[Opening SOURCE MATERIAL section]

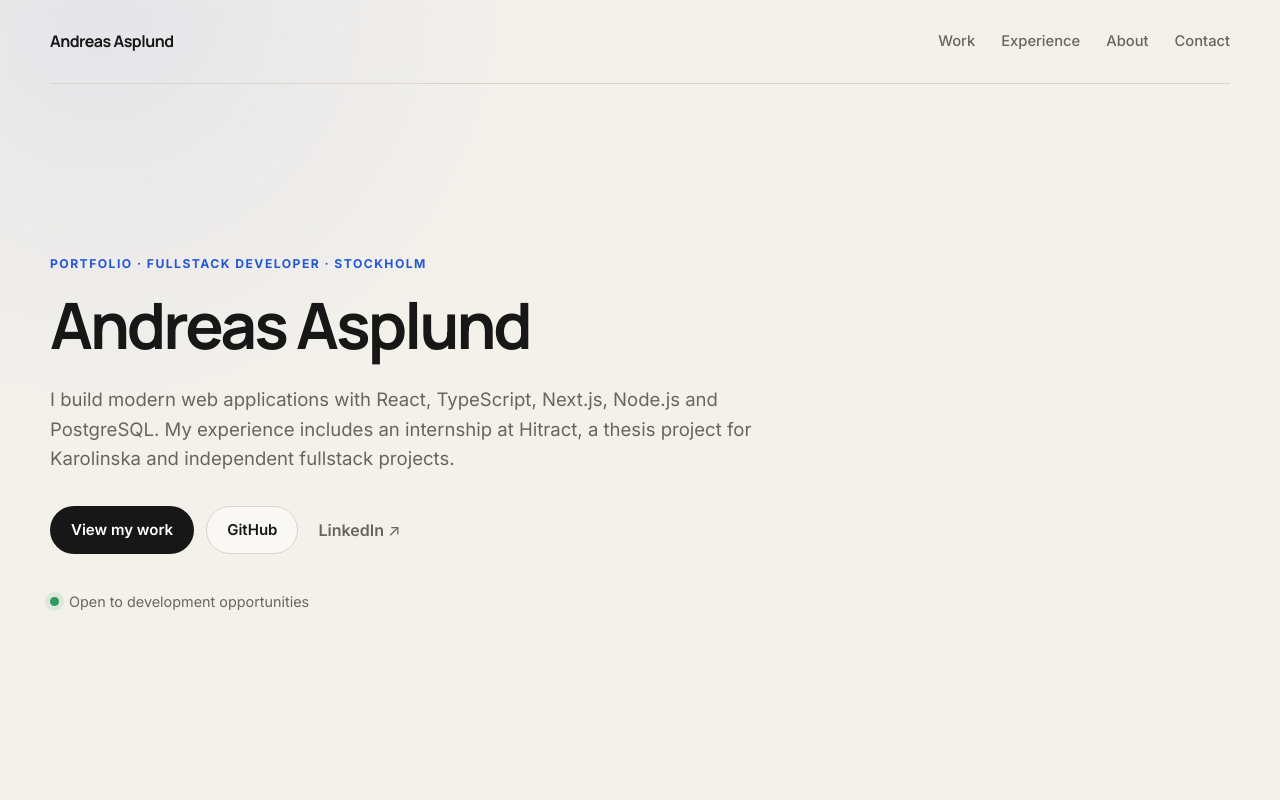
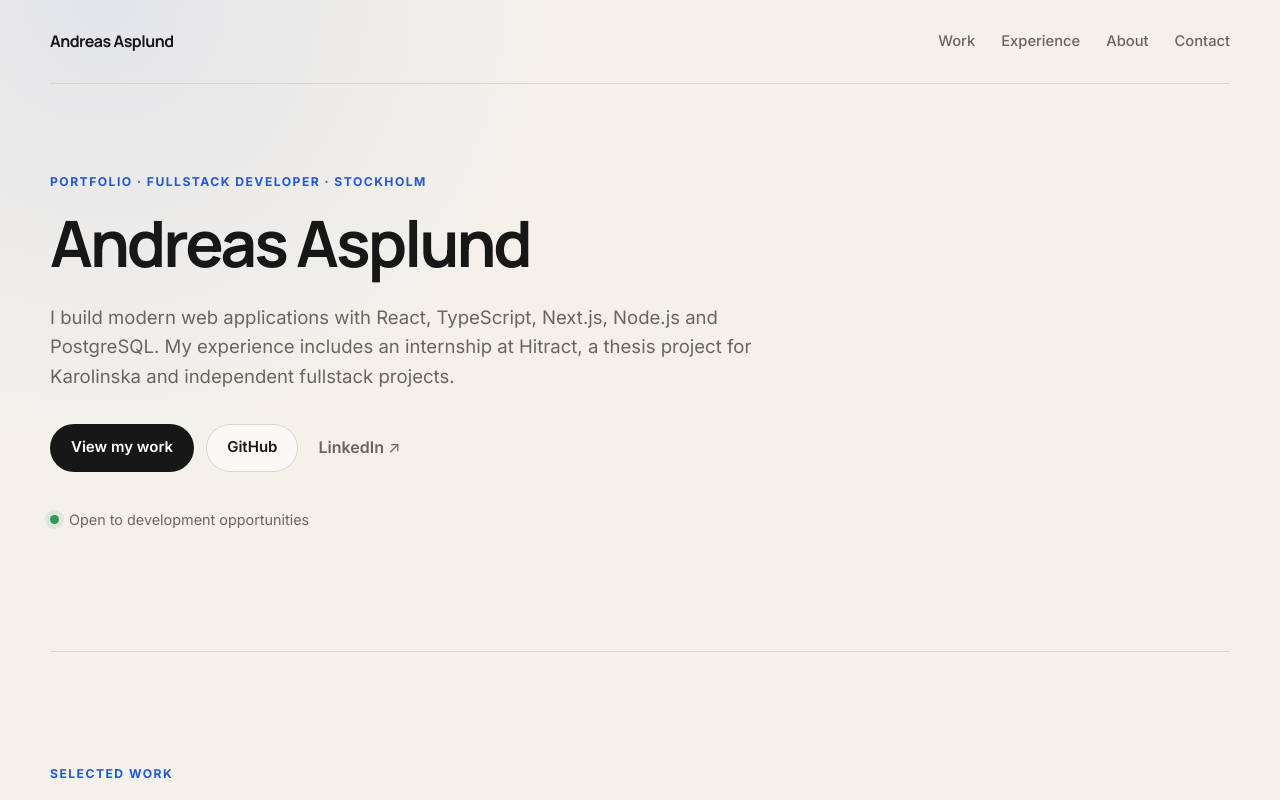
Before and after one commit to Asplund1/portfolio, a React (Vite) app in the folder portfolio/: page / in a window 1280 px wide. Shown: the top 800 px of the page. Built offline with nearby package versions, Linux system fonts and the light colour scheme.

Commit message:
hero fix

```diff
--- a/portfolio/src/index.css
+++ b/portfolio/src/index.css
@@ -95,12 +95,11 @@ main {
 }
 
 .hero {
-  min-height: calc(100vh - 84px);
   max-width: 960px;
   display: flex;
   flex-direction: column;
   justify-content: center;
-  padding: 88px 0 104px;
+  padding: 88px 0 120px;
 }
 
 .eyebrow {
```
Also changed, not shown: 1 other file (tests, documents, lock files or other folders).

[Closing SOURCE MATERIAL section]
[Opening SOURCE MATERIAL section]

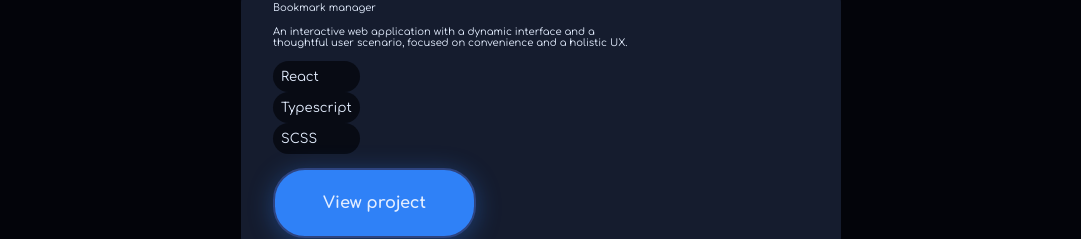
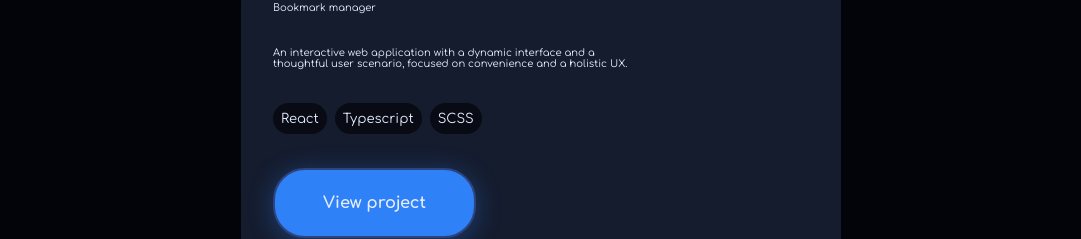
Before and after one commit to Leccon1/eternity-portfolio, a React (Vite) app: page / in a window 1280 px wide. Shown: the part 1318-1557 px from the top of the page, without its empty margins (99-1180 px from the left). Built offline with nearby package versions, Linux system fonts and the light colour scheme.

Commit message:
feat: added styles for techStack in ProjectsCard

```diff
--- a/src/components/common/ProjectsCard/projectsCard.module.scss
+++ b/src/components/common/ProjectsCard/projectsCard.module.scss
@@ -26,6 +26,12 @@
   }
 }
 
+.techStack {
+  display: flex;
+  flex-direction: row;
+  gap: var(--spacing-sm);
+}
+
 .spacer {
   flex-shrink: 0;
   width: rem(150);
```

[Closing SOURCE MATERIAL section]

Could you repeat exactly the lines in the listing above from the one with "Before and after one commit to Asplund1/portfolio, a" down to the one with "Also changed, not"? Include both of those lines.

OUTPUT BELOW
Before and after one commit to Asplund1/portfolio, a React (Vite) app in the folder portfolio/: page / in a window 1280 px wide. Shown: the top 800 px of the page. Built offline with nearby package versions, Linux system fonts and the light colour scheme.

Commit message:
hero fix

```diff
--- a/portfolio/src/index.css
+++ b/portfolio/src/index.css
@@ -95,12 +95,11 @@ main {
 }
 
 .hero {
-  min-height: calc(100vh - 84px);
   max-width: 960px;
   display: flex;
   flex-direction: column;
   justify-content: center;
-  padding: 88px 0 104px;
+  padding: 88px 0 120px;
 }
 
 .eyebrow {
```
Also changed, not shown: 1 other file (tests, documents, lock files or other folders).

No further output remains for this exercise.